• Exercise directions:
When you retype the records that follow, keep each word as it is and drop any pictures.

• Input material:
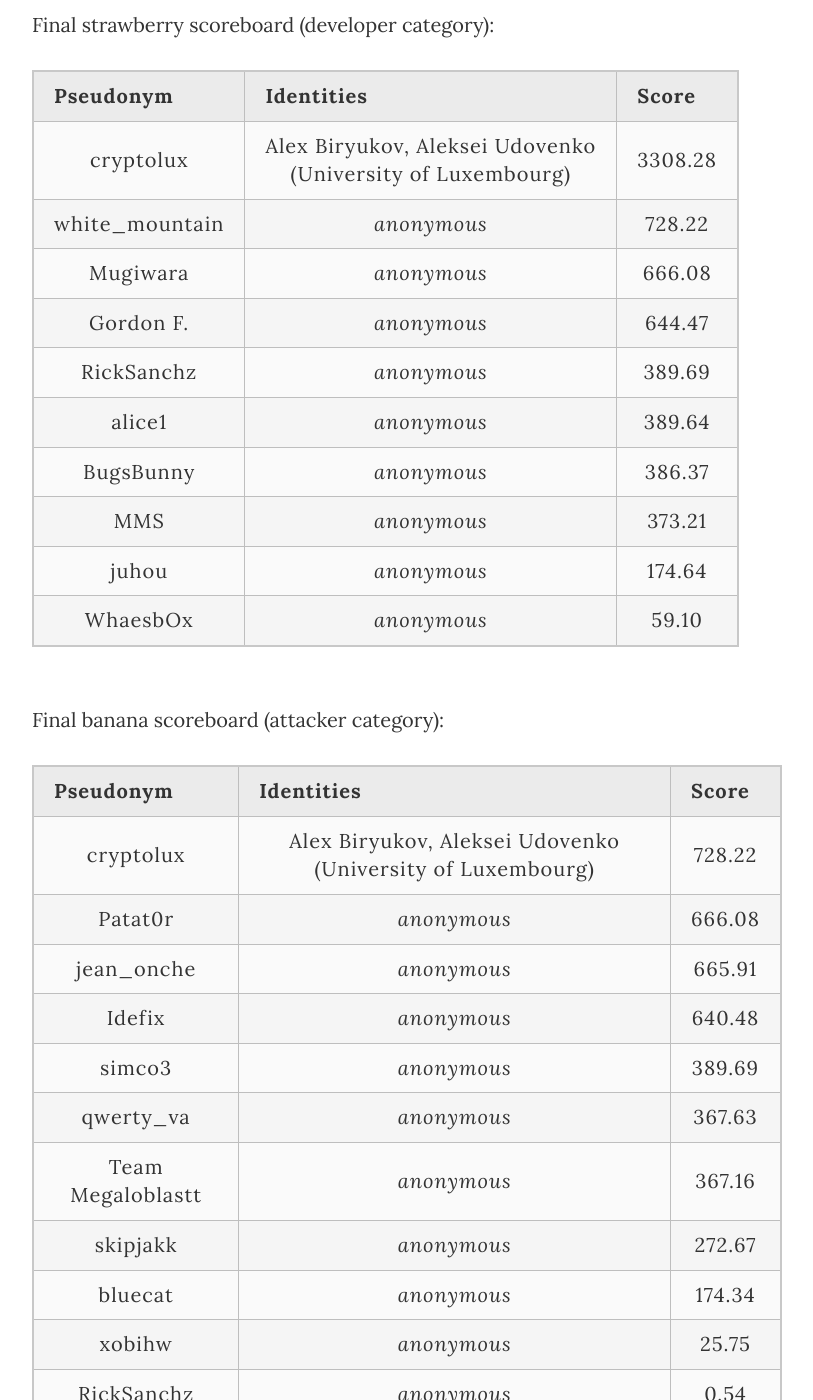
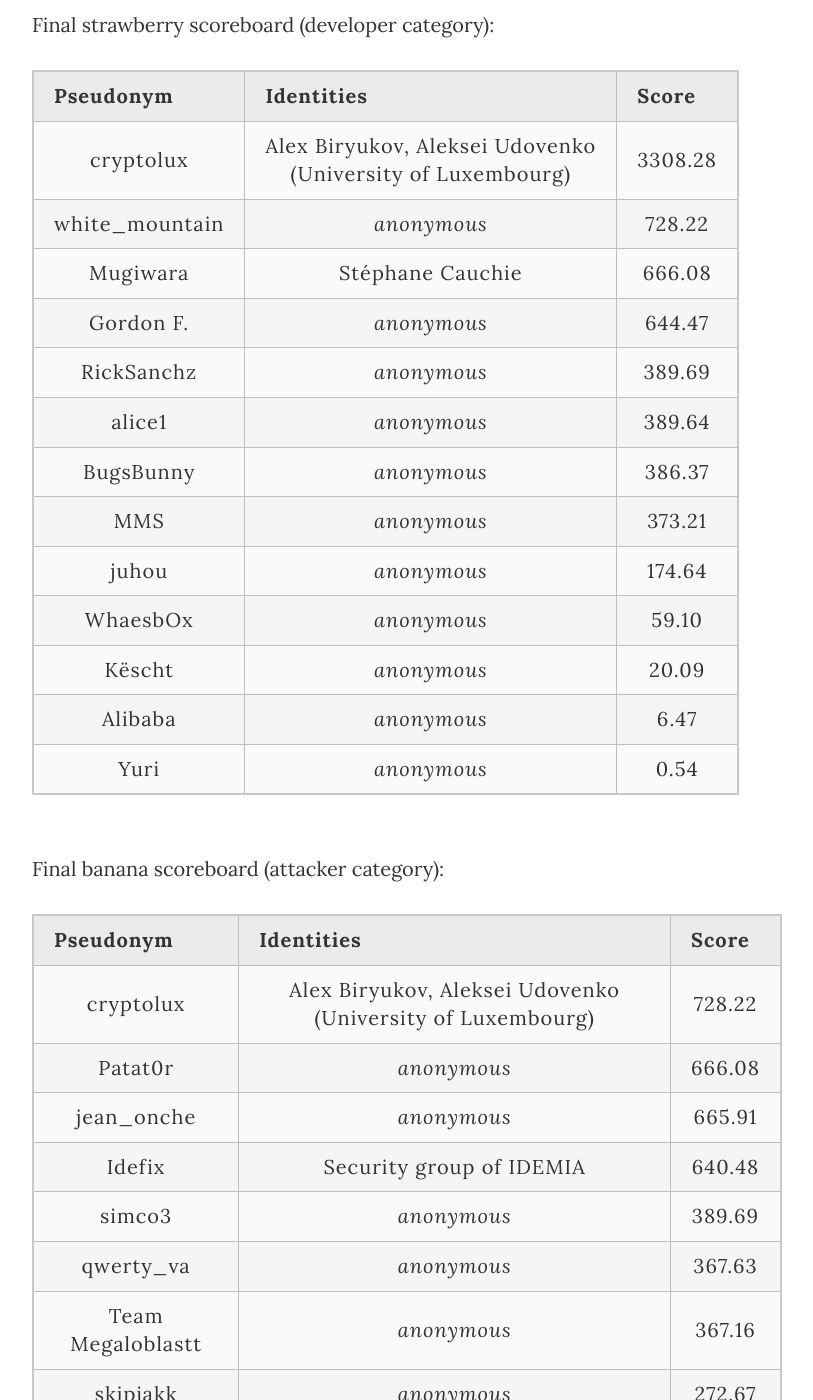
Before and after one commit to whibox-contest/whibox-contest.github.io, a Jekyll site: the page built from 2019/index.html, in a window 1280 px wide and 1400 px high, scrolled down 1347 px. Shown: the whole window, without its empty margins (233-1046 px from the left). Built offline with Jekyll 4.4.1, drawn with Linux system fonts in a browser that asks for light colours; formulas are drawn with MathJax 3; some of the changed text lies outside the part shown.

Commit message:
Editorial fix

```diff
--- a/2019/index.html
+++ b/2019/index.html
@@ -110,7 +110,7 @@ redirect_from: "/index.html"
 
               <tr>
 		<td> Mugiwara </td>
-		<td> <i>anonymous</i> </td>
+		<td> Stéphane Cauchie </td>
 		<td> 666.08 </td>
               </tr>
 
@@ -156,6 +156,24 @@ redirect_from: "/index.html"
 		<td> 59.10 </td>
               </tr>
 
+              <tr>
+		<td> Këscht </td>
+		<td> <i>anonymous</i> </td>
+		<td> 20.09 </td>
+              </tr>
+
+              <tr>
+		<td> Alibaba </td>
+		<td> <i>anonymous</i> </td>
+		<td> 6.47 </td>
+              </tr>
+
+              <tr>
+		<td> Yuri </td>
+		<td> <i>anonymous</i> </td>
+		<td> 0.54 </td>
+              </tr>
+
             </table>
 
             <br>
@@ -190,7 +208,7 @@ redirect_from: "/index.html"
 
               <tr>
 		<td> Idefix </td>
-		<td> <i>anonymous</i> </td>
+		<td> Security group of IDEMIA </td>
 		<td> 640.48 </td>
               </tr>
 
```
Also changed, not shown: other parts of 2019/index.html (+1 -1 lines), 1 other file.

• Solution for this problem:
Before and after one commit to whibox-contest/whibox-contest.github.io, a Jekyll site: the page built from 2019/index.html, in a window 1280 px wide and 1400 px high, scrolled down 1347 px. Shown: the whole window, without its empty margins (233-1046 px from the left). Built offline with Jekyll 4.4.1, drawn with Linux system fonts in a browser that asks for light colours; formulas are drawn with MathJax 3; some of the changed text lies outside the part shown.

Commit message:
Editorial fix

```diff
--- a/2019/index.html
+++ b/2019/index.html
@@ -110,7 +110,7 @@ redirect_from: "/index.html"
 
               <tr>
 		<td> Mugiwara </td>
-		<td> <i>anonymous</i> </td>
+		<td> Stéphane Cauchie </td>
 		<td> 666.08 </td>
               </tr>
 
@@ -156,6 +156,24 @@ redirect_from: "/index.html"
 		<td> 59.10 </td>
               </tr>
 
+              <tr>
+		<td> Këscht </td>
+		<td> <i>anonymous</i> </td>
+		<td> 20.09 </td>
+              </tr>
+
+              <tr>
+		<td> Alibaba </td>
+		<td> <i>anonymous</i> </td>
+		<td> 6.47 </td>
+              </tr>
+
+              <tr>
+		<td> Yuri </td>
+		<td> <i>anonymous</i> </td>
+		<td> 0.54 </td>
+              </tr>
+
             </table>
 
             <br>
@@ -190,7 +208,7 @@ redirect_from: "/index.html"
 
               <tr>
 		<td> Idefix </td>
-		<td> <i>anonymous</i> </td>
+		<td> Security group of IDEMIA </td>
 		<td> 640.48 </td>
               </tr>
 
```
Also changed, not shown: other parts of 2019/index.html (+1 -1 lines), 1 other file.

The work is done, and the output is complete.